Zehava Galon

During the next two weeks, the Knesset is expected to vote on the Citizenship and Entry Into Israel Law (Temporary Provision), which has been renewed regularly since 2003. This law violates the basic rights of Arab citizens of Israel to family life and equality, and its purpose – as attorney Dafna Holz-Lechner, who represented Meretz and me in petitions to the High Court of Justice has argued – is to prevent them from living in Israel with their relatives from the territories. But this time there is a political problem: Likud and the parties of its cancerous bloc have announced that they will not vote in favor of the law, and the United Arab List has also said it will oppose it.

One thing is already clear: Despite the argument of the right – which the center, in its cowardice, has adopted over the years – this law does not prevent any “security risks.” Firstly, the Shin Bet security service has already stated that since 2018 no one eligible for family reunification has been involved in terrorism. Second, Justice Edmond Levy, who during a 2006 High Court hearing supported the law solely as an interim measure, opposed it by 2012, and ridiculed the security argument, since, after all, Israel allows Palestinian workers to enter its territory every day.

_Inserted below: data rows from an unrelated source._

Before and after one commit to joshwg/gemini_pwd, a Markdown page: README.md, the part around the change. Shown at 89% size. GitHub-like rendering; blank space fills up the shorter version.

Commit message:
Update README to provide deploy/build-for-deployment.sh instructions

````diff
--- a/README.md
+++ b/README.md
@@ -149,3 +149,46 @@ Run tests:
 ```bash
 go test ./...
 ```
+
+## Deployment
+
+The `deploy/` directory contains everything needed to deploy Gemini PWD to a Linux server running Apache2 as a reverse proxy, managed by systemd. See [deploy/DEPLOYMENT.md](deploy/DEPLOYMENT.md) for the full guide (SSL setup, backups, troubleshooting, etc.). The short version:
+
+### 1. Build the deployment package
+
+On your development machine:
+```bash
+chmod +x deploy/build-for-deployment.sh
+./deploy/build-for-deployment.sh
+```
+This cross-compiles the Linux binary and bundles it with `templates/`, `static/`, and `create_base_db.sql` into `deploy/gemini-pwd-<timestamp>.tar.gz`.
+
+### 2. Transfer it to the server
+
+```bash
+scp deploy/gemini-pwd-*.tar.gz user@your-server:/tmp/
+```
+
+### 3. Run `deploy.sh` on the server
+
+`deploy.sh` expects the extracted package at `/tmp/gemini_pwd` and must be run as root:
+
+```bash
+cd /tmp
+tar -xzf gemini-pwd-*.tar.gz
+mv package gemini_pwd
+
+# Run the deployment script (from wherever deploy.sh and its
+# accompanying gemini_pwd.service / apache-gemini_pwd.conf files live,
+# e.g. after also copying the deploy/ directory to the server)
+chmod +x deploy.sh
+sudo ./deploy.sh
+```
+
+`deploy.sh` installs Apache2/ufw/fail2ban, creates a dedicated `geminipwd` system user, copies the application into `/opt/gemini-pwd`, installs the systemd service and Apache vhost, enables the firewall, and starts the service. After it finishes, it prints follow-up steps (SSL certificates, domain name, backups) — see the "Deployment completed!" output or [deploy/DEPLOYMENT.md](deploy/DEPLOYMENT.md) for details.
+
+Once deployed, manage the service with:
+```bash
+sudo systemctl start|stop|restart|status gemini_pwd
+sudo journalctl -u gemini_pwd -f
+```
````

Third, if there were a security risk, Likud would not oppose the law; it’s inconceivable that Likud would seek to endanger state security just to overthrow a government not headed by Benjamin Netanyahu, right?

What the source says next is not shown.